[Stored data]
*** Begin section ***
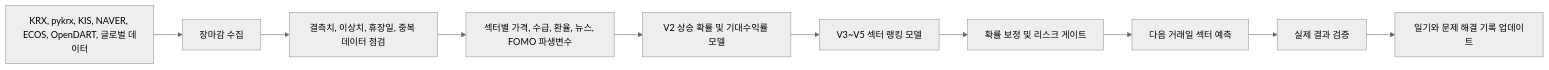
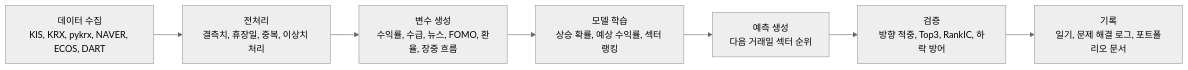
The diagram in README.md (HCG0313/part-prediction), drawn with Mermaid (neutral theme) before and after one commit. The commit also changed other lines of this file, not shown here.

````diff
--- a/README.md
+++ b/README.md
@@ -71,12 +40,9 @@
 ```mermaid
 flowchart LR
-    A["KRX, pykrx, KIS, NAVER, ECOS, OpenDART, 글로벌 데이터"] --> B["장마감 수집"]
-    B --> C["결측치, 이상치, 휴장일, 중복 데이터 점검"]
-    C --> D["섹터별 가격, 수급, 환율, 뉴스, FOMO 파생변수"]
-    D --> E["V2 상승 확률 및 기대수익률 모델"]
-    E --> F["V3~V5 섹터 랭킹 모델"]
-    F --> G["확률 보정 및 리스크 게이트"]
-    G --> H["다음 거래일 섹터 예측"]
-    H --> I["실제 결과 검증"]
-    I --> J["일기와 문제 해결 기록 업데이트"]
+    A["데이터 수집<br/>KIS, KRX, pykrx, NAVER, ECOS, DART"] --> B["전처리<br/>결측치, 휴장일, 중복, 이상치 처리"]
+    B --> C["변수 생성<br/>수익률, 수급, 뉴스, FOMO, 환율, 장중 흐름"]
+    C --> D["모델 학습<br/>상승 확률, 예상 수익률, 섹터 랭킹"]
+    D --> E["예측 생성<br/>다음 거래일 섹터 순위"]
+    E --> F["검증<br/>방향 적중, Top3, RankIC, 하락 방어"]
+    F --> G["기록<br/>일기, 문제 해결 로그, 포트폴리오 문서"]
 ```
````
*** End section ***
Once the pictures are removed, return the entries exactly as they stand.

- **Answer section**:
The diagram in README.md (HCG0313/part-prediction), drawn with Mermaid (neutral theme) before and after one commit. The commit also changed other lines of this file, not shown here.

````diff
--- a/README.md
+++ b/README.md
@@ -71,12 +40,9 @@
 ```mermaid
 flowchart LR
-    A["KRX, pykrx, KIS, NAVER, ECOS, OpenDART, 글로벌 데이터"] --> B["장마감 수집"]
-    B --> C["결측치, 이상치, 휴장일, 중복 데이터 점검"]
-    C --> D["섹터별 가격, 수급, 환율, 뉴스, FOMO 파생변수"]
-    D --> E["V2 상승 확률 및 기대수익률 모델"]
-    E --> F["V3~V5 섹터 랭킹 모델"]
-    F --> G["확률 보정 및 리스크 게이트"]
-    G --> H["다음 거래일 섹터 예측"]
-    H --> I["실제 결과 검증"]
-    I --> J["일기와 문제 해결 기록 업데이트"]
+    A["데이터 수집<br/>KIS, KRX, pykrx, NAVER, ECOS, DART"] --> B["전처리<br/>결측치, 휴장일, 중복, 이상치 처리"]
+    B --> C["변수 생성<br/>수익률, 수급, 뉴스, FOMO, 환율, 장중 흐름"]
+    C --> D["모델 학습<br/>상승 확률, 예상 수익률, 섹터 랭킹"]
+    D --> E["예측 생성<br/>다음 거래일 섹터 순위"]
+    E --> F["검증<br/>방향 적중, Top3, RankIC, 하락 방어"]
+    F --> G["기록<br/>일기, 문제 해결 로그, 포트폴리오 문서"]
 ```
````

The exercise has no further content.